Remember that even if things aren’t changeable in the short term, you can make investments in people for the next project and longer term.

Teams as an investment

There is one last, important group we can’t forget: our co-workers. These are the people that become like a family in ways our clients never will. Project after project, these are the people we are tasked to work with, and in some ways these are often the most strategic people to invest in but also sometimes the most difficult to do it with because we can so easily overlook them.

During my firm’s adoption of the CSS preprocessor SASS, my team was mostly junior people who were looking for leadership in all kinds of areas. This time, I was given the opportunity to help others use this powerful tool. I took the lead in understanding its implications and how to use it in our teams, and then I spent concentrated time with each member of the UX team to help them understand how to use the technology in both a programmatic and process way. Taking advantage of opportunities like these furthers your relationship with your team members and demonstrates to them that you care deeply about their professional development.

To this day, those team members reach out to me with questions and best practices due to the trust gained through leading in this way. It is amazing how doing this even on a detail like a CSS preprocessor can assist your team members greatly.

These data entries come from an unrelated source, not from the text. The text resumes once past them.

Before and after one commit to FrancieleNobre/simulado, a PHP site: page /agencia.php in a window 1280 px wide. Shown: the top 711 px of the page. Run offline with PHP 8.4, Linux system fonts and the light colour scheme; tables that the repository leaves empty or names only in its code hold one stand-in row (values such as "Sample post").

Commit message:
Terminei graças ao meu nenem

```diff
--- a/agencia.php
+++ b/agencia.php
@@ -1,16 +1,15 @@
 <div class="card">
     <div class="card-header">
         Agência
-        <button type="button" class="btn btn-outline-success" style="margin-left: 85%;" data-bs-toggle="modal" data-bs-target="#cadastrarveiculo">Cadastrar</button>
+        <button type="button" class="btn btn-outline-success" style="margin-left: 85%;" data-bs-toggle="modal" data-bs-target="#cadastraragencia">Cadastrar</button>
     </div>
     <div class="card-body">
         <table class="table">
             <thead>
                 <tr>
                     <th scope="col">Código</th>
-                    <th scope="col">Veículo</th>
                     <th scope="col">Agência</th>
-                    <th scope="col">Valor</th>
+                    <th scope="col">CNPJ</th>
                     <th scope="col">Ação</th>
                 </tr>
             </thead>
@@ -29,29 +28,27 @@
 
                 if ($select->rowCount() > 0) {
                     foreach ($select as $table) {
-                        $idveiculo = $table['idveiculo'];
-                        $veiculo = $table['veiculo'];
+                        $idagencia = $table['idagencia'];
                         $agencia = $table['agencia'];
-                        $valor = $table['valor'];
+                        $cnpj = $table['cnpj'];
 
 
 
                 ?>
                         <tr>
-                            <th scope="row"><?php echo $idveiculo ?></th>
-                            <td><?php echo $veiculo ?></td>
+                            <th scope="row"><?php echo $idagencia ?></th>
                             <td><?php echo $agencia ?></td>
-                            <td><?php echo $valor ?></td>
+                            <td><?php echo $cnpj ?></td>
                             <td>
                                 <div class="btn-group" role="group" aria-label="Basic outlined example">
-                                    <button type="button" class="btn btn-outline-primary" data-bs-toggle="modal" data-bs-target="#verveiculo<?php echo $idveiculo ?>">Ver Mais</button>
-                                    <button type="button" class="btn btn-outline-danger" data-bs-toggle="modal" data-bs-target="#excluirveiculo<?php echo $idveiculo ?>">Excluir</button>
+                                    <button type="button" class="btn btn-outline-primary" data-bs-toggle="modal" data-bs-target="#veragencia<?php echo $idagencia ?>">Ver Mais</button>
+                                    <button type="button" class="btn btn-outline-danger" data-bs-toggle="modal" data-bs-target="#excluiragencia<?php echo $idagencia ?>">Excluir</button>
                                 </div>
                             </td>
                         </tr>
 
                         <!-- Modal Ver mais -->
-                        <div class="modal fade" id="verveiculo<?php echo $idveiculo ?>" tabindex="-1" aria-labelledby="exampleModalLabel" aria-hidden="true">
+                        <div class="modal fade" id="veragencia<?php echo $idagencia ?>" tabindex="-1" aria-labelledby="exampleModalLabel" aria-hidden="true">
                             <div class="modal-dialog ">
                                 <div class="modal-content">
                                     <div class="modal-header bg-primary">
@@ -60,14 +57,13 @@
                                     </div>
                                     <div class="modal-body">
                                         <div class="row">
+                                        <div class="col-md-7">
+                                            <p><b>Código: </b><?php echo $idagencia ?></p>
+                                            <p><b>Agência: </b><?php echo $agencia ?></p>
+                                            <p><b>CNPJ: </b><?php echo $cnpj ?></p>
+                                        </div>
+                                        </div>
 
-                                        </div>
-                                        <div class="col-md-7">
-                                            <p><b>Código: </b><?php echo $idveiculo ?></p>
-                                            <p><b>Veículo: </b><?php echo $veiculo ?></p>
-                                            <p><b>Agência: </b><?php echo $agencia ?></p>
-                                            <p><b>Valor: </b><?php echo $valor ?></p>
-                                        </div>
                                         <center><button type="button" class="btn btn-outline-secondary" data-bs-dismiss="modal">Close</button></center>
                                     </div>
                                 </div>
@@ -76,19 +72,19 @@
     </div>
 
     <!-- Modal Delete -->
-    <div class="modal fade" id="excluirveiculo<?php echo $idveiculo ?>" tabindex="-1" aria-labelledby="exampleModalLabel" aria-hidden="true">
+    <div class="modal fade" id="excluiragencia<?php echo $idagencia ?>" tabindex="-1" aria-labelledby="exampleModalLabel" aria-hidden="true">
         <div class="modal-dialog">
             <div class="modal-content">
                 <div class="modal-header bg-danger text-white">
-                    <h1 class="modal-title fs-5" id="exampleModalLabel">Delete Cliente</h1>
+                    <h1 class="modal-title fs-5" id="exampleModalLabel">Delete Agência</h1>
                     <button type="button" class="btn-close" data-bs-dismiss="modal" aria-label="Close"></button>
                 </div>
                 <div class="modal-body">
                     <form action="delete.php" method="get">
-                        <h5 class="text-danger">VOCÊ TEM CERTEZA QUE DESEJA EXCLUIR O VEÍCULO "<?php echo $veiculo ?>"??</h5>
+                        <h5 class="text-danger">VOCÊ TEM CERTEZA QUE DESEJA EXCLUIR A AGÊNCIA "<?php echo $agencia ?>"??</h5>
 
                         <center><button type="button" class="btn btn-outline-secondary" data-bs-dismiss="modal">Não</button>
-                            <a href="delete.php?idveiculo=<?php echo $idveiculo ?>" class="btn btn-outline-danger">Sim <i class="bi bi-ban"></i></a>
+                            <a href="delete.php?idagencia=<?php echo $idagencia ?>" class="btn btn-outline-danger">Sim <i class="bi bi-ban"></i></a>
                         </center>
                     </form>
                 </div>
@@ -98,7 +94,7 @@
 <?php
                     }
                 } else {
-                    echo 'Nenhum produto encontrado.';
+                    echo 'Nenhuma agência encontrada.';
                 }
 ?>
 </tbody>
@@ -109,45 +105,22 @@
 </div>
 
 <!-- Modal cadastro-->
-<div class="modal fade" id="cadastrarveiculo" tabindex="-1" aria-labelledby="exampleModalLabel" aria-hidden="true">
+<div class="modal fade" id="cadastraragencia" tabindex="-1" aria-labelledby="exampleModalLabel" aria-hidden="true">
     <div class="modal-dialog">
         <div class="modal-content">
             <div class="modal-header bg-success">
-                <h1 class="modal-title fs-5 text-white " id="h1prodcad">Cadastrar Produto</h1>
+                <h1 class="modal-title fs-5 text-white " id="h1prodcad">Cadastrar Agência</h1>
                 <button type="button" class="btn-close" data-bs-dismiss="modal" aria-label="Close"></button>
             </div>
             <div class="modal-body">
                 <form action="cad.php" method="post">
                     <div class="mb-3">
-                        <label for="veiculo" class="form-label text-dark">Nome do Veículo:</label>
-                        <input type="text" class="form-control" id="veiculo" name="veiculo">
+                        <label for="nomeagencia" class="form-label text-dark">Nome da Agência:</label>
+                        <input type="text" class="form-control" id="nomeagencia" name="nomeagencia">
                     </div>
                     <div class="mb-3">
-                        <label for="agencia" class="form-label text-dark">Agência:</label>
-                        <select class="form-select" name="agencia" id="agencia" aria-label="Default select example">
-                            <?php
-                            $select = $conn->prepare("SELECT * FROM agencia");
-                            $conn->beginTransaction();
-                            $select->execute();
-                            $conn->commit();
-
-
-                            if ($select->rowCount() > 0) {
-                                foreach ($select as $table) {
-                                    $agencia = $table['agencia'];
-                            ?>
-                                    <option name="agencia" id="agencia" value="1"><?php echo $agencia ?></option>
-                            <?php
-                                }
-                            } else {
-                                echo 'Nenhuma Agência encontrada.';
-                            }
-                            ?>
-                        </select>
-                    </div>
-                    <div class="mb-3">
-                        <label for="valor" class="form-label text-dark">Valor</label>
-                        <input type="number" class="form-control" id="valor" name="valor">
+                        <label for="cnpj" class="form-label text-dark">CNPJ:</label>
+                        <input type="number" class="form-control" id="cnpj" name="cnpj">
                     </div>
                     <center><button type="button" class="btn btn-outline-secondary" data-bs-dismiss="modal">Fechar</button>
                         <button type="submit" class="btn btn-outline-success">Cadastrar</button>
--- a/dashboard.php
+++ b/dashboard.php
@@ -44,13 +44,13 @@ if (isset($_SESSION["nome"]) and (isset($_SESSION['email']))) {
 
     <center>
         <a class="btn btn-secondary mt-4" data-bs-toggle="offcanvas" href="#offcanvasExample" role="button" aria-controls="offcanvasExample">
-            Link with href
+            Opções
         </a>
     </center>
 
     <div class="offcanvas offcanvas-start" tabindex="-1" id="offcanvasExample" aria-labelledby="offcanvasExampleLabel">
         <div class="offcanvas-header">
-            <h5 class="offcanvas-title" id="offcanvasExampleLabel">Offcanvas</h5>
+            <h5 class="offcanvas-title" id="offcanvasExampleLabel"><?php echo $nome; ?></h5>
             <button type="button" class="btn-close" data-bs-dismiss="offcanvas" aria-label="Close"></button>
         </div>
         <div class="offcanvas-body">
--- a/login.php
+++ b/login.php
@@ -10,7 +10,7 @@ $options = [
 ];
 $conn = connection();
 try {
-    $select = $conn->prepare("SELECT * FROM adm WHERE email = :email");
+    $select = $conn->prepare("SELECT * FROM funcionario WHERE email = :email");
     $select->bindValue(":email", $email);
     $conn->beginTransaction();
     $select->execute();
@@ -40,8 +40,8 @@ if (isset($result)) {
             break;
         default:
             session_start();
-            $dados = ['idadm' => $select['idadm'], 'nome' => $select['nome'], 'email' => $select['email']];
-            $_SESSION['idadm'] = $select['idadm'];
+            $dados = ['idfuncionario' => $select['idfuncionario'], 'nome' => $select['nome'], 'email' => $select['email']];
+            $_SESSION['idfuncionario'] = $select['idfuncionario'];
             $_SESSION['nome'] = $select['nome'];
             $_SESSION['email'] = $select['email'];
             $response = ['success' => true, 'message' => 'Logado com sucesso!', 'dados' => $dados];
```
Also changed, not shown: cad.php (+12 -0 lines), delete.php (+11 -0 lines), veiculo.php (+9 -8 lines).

We all have different motivations for doing the work that we do, and I imagine that for most of us money—as good as money is—is not the primary factor. Instead, very talented people tend to thrive on being an expert, enacting change, and leading others. True leaders are not given an opportunity to lead—they find those opportunities. Leading inside your organization will make you as close to irreplaceable as you can get.